Source records
BEGIN

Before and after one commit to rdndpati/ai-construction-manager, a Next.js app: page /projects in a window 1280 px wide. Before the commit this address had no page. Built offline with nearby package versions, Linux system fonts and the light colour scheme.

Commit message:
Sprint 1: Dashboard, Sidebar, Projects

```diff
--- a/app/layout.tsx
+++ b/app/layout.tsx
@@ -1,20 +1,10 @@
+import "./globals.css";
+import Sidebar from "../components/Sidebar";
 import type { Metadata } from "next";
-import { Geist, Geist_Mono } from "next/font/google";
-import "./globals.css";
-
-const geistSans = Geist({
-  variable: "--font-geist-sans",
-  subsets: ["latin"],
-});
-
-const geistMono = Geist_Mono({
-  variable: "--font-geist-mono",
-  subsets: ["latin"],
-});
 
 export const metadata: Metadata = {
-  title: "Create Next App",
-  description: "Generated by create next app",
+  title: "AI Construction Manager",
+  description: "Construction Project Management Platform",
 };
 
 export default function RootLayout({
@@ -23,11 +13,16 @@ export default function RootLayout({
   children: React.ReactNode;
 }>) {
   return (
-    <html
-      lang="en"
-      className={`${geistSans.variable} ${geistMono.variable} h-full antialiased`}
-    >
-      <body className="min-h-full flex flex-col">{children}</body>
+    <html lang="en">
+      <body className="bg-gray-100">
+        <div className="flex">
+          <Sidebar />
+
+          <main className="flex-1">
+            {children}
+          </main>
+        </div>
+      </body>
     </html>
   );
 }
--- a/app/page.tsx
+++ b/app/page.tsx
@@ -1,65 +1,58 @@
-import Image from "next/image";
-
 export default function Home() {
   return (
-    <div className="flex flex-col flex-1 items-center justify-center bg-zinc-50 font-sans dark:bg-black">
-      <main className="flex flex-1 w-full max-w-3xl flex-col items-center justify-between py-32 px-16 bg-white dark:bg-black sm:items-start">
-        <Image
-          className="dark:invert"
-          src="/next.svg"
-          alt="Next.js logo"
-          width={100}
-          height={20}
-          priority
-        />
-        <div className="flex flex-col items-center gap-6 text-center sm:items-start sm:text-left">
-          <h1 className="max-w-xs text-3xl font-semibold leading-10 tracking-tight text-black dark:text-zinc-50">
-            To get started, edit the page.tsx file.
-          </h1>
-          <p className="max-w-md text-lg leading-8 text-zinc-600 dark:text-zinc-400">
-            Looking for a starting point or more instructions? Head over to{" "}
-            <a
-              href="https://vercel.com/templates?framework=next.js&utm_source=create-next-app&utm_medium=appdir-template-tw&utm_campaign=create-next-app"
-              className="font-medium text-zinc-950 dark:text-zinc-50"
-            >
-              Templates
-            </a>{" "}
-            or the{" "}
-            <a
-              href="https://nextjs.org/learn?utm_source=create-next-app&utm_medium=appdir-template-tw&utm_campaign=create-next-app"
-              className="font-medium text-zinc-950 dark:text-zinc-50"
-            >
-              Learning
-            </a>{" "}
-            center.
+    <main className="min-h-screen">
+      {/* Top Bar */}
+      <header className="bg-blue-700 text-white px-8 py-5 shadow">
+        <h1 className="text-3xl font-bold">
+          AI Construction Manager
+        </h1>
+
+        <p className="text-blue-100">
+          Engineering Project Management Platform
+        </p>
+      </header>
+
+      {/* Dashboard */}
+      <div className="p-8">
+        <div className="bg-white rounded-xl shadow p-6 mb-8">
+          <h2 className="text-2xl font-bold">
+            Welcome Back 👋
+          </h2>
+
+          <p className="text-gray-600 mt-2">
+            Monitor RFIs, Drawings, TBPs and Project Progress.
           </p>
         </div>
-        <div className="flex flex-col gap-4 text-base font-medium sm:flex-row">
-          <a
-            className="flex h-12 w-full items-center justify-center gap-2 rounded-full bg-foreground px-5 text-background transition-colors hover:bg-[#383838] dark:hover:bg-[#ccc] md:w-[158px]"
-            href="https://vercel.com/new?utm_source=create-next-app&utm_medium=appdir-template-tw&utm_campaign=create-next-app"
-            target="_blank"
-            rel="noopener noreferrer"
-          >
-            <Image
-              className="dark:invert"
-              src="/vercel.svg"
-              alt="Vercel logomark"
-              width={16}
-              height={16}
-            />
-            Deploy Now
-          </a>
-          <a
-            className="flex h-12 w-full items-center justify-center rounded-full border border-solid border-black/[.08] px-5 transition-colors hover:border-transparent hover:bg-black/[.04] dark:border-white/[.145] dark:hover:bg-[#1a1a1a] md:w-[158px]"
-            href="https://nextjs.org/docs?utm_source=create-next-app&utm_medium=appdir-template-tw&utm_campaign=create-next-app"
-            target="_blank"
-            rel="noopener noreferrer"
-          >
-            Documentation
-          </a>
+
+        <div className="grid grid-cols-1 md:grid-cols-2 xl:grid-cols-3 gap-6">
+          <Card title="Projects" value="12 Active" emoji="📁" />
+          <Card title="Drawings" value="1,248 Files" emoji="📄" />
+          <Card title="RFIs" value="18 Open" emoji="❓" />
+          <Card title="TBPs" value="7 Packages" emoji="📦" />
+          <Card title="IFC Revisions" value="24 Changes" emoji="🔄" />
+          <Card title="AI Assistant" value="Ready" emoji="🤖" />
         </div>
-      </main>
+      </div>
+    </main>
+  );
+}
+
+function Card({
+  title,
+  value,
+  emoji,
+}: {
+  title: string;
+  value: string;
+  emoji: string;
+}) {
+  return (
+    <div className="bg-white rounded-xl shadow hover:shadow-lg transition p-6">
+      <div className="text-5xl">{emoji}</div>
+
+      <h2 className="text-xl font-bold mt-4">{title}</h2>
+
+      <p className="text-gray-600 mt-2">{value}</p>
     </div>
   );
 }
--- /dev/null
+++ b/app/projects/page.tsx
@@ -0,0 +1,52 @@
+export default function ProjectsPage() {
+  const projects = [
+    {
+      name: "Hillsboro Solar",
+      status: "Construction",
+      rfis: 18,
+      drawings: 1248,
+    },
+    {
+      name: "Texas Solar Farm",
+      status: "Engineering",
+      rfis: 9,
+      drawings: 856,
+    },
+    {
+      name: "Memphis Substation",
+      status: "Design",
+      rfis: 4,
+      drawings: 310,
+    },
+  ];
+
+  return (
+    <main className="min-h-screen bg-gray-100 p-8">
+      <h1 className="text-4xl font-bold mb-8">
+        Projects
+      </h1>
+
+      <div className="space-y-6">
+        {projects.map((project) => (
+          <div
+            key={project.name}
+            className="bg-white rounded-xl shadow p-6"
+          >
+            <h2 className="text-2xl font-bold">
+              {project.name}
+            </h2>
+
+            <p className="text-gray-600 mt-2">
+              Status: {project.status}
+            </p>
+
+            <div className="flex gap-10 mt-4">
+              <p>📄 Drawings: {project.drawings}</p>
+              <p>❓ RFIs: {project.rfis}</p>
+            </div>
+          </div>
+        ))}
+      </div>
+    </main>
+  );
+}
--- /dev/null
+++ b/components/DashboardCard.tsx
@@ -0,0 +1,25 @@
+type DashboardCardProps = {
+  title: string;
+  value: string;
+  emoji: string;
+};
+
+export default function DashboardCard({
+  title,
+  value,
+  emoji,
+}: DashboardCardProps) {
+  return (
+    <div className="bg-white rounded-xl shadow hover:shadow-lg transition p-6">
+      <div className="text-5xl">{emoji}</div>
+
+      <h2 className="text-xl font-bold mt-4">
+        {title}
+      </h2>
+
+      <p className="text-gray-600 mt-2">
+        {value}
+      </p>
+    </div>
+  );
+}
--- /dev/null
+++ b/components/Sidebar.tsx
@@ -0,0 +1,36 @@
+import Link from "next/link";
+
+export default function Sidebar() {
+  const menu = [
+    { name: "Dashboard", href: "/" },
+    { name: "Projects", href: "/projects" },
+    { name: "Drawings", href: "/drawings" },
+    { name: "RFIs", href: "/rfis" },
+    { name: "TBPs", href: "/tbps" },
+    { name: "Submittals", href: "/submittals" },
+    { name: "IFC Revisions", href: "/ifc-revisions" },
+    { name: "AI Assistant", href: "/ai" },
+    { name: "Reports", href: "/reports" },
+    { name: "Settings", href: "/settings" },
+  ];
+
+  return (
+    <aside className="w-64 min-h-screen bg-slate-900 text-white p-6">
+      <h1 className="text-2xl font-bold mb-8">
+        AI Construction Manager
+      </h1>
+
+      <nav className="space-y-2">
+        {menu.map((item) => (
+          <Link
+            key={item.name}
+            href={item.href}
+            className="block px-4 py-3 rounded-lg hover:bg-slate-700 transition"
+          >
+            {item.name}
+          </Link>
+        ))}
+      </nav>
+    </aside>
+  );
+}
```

END

#### [The task]
Find how many lines above include "emoji"; reply with the number only.

#### [Answer box]
12